Tuesday, September 15, 2009

Can you handle another Simplicity cardiwrap?

Jumping on the bandwagon, I decided to make a cardiwrap from some Carolina Herrera heavyweight viscose sweater knit I got from Emma One Sock. I bought this fabric back in February, with some type of wrap in mind so after seeing all the great versions lately (love Christina's!) I decided it was time to cut into it. This fabric is super drapey, medium-heavyweight, with a distinct knit stitch to it, and a nice sheen to the ivory color. I made a muslin from some thin rayon jersey first, and decided it would work with the weight of this fabric. What I didn't think about was the slippery-ness of it! It is so fluid and smooth when I throw it over my shoulder it falls right off. LOL Fortunately it will hold a knot, so I can tie it in the front or tie the two corners together and put it behind my neck (forgot to take a pic of that one). But my favorites for this fabric are definitely loose as is and with a belt.

I think this pattern (Simplicity 2603) is great for the overall stylelines, the shape of the front pieces and the gathered neckline are fantastic. However when I was comparing the sleeve and armhole shapes to my TNT self drafted patterns for my knit wrap dresses, the Simplicity pieces were terrible. The sleeve cap was way too short and had way too much ease. I prefer a higher cap with stable knits, I think it lays better. I used a size XS here because, surprise, Simplicity had an inch or so of ease in the bust for a KNIT pattern. I usually use negative ease for knits, and I wanted it to fit snugly, so I sized down. I completely scrapped their sleeve pattern, and traced my own armhole onto the Simplicity pieces. I had to add to the back neckline seam to get all the seamlines to match up, but the shoulder seams were already pretty close to the right length so it wasn't too hard. I also made a full-length sleeve, it hangs to about the top of my thumb. It's so much easier to take pics on the dressform, but my shoulders are actually a tad wider and it looks better with the arm filled out. This is view C, the shorter length front.

I had a hard time trying to figure out how to finish the raw edges, most people have been making this from jerseys that can be left raw as they don't fray. This fabric doesn't necessarily fray, but it does get a bit fuzzy looking, especially after being tied and stretched. I experimented with a bunch of finishes, including several on my serger. All of them were giving me a lettuce edge effect which I didn't want for this. Finally I tried a shell stitch on my sewing machine, and it looked great and had the elasticity and recovery I needed. I was practicing on scraps first, and was a little worried that it would look old-fashioned on the actual garment, but I just love how it looks.

I think it adds something very special to an amazing fabric and a great style. It was easy to do as well, I used my blind hem foot to help me turn under an accurate 1/4" of fabric as I went, no pressing involved. I did all the edges before putting it together, I would definitely recommend this as it's much easier to do before you construct the neckline. The hems can be done after you serge the side seams. I also set the sleeves in flat, and stitched in the ditch at the neckline to secure the neck piece and cover the elastic.

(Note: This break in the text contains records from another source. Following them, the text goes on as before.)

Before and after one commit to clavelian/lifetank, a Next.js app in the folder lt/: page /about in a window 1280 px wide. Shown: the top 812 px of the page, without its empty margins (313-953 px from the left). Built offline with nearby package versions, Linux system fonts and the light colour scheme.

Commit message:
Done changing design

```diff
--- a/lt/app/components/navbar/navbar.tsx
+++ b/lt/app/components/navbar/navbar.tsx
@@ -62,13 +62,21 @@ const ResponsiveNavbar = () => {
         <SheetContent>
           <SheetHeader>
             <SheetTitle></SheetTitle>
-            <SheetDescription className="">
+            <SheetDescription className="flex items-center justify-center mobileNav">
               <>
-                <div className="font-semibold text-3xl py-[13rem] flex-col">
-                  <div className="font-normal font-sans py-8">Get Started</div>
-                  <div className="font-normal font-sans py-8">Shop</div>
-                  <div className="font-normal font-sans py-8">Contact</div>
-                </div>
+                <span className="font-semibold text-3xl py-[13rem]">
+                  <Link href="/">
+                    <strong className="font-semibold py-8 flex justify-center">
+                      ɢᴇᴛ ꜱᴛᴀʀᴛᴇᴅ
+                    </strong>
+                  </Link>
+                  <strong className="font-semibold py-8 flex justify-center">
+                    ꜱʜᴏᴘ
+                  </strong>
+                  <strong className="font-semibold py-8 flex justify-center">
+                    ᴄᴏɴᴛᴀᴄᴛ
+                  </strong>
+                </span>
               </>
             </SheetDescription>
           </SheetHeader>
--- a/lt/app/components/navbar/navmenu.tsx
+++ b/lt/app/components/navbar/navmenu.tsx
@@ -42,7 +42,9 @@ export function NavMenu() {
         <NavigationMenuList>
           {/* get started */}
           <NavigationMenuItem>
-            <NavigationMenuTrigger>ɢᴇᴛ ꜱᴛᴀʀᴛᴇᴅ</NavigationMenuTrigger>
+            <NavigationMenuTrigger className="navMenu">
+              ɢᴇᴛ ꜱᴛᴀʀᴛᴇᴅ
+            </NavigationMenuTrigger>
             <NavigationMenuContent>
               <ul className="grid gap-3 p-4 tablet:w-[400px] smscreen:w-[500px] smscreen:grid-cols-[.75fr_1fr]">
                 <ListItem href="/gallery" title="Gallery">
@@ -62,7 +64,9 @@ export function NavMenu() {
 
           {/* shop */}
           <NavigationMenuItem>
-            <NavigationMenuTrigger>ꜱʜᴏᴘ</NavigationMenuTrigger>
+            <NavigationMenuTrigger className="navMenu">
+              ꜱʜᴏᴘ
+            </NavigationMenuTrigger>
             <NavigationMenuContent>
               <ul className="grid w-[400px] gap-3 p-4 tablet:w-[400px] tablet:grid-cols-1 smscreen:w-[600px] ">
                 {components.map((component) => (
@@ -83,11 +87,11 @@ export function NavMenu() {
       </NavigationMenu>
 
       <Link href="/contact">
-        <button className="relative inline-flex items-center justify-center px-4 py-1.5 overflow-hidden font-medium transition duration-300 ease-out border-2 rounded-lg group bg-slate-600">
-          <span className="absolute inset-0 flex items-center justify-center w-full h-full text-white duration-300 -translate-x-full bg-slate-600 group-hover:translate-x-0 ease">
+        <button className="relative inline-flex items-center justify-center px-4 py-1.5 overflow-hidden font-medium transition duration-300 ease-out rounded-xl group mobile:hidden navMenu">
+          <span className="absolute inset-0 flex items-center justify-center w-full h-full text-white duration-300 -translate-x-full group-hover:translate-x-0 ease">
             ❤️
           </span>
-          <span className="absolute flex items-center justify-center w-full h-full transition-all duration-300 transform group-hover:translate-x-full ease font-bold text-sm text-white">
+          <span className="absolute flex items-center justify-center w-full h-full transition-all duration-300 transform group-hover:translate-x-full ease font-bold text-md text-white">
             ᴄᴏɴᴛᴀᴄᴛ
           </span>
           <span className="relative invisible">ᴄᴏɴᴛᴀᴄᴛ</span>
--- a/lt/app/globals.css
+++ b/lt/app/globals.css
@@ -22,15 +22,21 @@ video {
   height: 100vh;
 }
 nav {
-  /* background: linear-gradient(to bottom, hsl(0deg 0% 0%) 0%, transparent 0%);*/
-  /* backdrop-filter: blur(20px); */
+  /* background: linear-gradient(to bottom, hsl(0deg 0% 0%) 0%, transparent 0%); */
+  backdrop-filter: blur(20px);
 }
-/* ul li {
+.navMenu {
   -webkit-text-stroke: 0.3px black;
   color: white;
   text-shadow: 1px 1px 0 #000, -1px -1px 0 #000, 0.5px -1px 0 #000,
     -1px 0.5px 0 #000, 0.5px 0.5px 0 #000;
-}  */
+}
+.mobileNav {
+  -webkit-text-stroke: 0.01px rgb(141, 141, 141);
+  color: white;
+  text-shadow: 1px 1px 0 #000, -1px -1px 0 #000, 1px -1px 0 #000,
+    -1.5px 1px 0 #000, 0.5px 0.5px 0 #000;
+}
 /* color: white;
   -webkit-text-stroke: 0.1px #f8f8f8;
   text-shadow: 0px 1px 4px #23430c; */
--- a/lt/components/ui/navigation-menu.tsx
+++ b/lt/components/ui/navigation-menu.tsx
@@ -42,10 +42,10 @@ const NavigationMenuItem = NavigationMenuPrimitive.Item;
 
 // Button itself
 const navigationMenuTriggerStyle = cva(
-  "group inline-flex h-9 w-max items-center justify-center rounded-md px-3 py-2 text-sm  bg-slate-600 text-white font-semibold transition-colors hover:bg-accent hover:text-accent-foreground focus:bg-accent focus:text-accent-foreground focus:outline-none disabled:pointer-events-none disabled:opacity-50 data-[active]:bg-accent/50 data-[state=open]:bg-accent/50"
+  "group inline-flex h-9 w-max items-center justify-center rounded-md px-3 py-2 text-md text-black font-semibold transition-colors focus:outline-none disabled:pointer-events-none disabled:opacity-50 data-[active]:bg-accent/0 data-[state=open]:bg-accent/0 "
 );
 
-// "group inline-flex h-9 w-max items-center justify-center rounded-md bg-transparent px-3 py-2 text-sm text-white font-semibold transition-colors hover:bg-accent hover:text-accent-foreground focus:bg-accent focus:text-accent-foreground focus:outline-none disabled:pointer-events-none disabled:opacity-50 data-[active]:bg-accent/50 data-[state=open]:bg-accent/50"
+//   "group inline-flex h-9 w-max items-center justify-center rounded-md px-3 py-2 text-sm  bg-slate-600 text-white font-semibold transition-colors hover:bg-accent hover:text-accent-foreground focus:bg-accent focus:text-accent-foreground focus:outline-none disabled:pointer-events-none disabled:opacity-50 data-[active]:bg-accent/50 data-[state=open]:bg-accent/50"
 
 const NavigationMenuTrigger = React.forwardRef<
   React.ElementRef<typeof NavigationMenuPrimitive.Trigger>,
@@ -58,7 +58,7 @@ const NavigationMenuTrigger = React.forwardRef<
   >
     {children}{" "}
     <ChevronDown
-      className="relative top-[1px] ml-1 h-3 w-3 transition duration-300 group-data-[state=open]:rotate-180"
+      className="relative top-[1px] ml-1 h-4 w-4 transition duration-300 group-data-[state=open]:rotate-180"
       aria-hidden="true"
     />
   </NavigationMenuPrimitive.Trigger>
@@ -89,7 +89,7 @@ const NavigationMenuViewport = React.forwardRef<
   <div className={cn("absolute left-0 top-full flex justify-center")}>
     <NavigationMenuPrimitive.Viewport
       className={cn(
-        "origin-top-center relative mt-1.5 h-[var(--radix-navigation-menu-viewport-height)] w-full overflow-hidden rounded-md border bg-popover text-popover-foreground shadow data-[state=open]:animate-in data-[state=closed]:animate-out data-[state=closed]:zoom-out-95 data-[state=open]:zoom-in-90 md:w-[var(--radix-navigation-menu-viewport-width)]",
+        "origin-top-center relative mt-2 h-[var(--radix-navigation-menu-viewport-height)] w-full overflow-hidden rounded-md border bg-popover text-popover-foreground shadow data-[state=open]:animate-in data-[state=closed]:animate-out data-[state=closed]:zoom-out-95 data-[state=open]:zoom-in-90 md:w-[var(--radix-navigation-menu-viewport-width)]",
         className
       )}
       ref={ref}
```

Oh and want a tip for using a decorative stitch, or any stitch really, on a hem? Before you try to stitch over those side seams, trim off a little bit of the seam allowance, fold it under and press with your iron, then take a hammer and pound it flat. Yes a hammer. I believe they sell 'sewing hammers' made of plastic, but I use a regular old hammer and it works just fine. You want to get the bulky side seam as flat as possible to make it easier for your machine to pass over the area, and believe me a hammer does a much better job than your iron. Try it. But watch your fingers. Not that I've ever whacked mine while trying to hold the fabric in place. :-) I forget where I heard this tip, but it was probably at Fashion Incubator. Thanks Kathleen.




Finishing the edges with the shell stitch makes it look rich...expensive. Great idea!!!